• [AIM OF THE EXERCISE] Print the listing below exactly.

• [DATA]
········

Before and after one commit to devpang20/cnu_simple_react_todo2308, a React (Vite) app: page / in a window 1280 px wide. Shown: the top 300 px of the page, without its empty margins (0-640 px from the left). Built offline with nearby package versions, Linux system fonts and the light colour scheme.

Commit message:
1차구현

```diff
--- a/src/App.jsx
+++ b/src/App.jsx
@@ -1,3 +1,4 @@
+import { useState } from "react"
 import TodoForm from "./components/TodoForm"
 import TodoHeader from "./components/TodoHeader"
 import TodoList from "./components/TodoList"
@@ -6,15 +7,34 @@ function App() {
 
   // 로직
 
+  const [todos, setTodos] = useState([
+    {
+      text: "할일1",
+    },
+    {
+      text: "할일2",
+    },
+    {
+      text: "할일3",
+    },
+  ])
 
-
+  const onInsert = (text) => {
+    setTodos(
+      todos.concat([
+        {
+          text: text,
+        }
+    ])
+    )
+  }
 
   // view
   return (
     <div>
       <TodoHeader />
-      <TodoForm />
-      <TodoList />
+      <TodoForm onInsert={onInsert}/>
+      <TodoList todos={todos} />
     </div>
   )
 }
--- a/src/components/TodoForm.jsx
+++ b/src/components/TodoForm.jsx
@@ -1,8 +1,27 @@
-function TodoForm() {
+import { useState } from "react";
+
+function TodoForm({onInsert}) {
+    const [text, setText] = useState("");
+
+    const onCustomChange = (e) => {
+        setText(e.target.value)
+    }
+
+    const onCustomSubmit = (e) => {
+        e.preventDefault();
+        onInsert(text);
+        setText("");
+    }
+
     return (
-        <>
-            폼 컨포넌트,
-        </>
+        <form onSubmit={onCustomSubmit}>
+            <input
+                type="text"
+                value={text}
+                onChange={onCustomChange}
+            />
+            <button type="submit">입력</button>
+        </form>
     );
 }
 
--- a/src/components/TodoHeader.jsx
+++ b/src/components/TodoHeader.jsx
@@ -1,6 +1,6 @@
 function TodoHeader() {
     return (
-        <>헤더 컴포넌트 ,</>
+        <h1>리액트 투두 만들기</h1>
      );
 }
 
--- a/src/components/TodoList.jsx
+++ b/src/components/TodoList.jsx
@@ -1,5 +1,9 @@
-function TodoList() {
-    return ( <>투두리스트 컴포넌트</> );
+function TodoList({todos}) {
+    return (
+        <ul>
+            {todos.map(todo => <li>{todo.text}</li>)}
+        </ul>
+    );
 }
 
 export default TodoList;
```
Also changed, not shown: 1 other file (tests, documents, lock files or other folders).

········

• [RESULT OF THE TASK]
Before and after one commit to devpang20/cnu_simple_react_todo2308, a React (Vite) app: page / in a window 1280 px wide. Shown: the top 300 px of the page, without its empty margins (0-640 px from the left). Built offline with nearby package versions, Linux system fonts and the light colour scheme.

Commit message:
1차구현

```diff
--- a/src/App.jsx
+++ b/src/App.jsx
@@ -1,3 +1,4 @@
+import { useState } from "react"
 import TodoForm from "./components/TodoForm"
 import TodoHeader from "./components/TodoHeader"
 import TodoList from "./components/TodoList"
@@ -6,15 +7,34 @@ function App() {
 
   // 로직
 
+  const [todos, setTodos] = useState([
+    {
+      text: "할일1",
+    },
+    {
+      text: "할일2",
+    },
+    {
+      text: "할일3",
+    },
+  ])
 
-
+  const onInsert = (text) => {
+    setTodos(
+      todos.concat([
+        {
+          text: text,
+        }
+    ])
+    )
+  }
 
   // view
   return (
     <div>
       <TodoHeader />
-      <TodoForm />
-      <TodoList />
+      <TodoForm onInsert={onInsert}/>
+      <TodoList todos={todos} />
     </div>
   )
 }
--- a/src/components/TodoForm.jsx
+++ b/src/components/TodoForm.jsx
@@ -1,8 +1,27 @@
-function TodoForm() {
+import { useState } from "react";
+
+function TodoForm({onInsert}) {
+    const [text, setText] = useState("");
+
+    const onCustomChange = (e) => {
+        setText(e.target.value)
+    }
+
+    const onCustomSubmit = (e) => {
+        e.preventDefault();
+        onInsert(text);
+        setText("");
+    }
+
     return (
-        <>
-            폼 컨포넌트,
-        </>
+        <form onSubmit={onCustomSubmit}>
+            <input
+                type="text"
+                value={text}
+                onChange={onCustomChange}
+            />
+            <button type="submit">입력</button>
+        </form>
     );
 }
 
--- a/src/components/TodoHeader.jsx
+++ b/src/components/TodoHeader.jsx
@@ -1,6 +1,6 @@
 function TodoHeader() {
     return (
-        <>헤더 컴포넌트 ,</>
+        <h1>리액트 투두 만들기</h1>
      );
 }
 
--- a/src/components/TodoList.jsx
+++ b/src/components/TodoList.jsx
@@ -1,5 +1,9 @@
-function TodoList() {
-    return ( <>투두리스트 컴포넌트</> );
+function TodoList({todos}) {
+    return (
+        <ul>
+            {todos.map(todo => <li>{todo.text}</li>)}
+        </ul>
+    );
 }
 
 export default TodoList;
```
Also changed, not shown: 1 other file (tests, documents, lock files or other folders).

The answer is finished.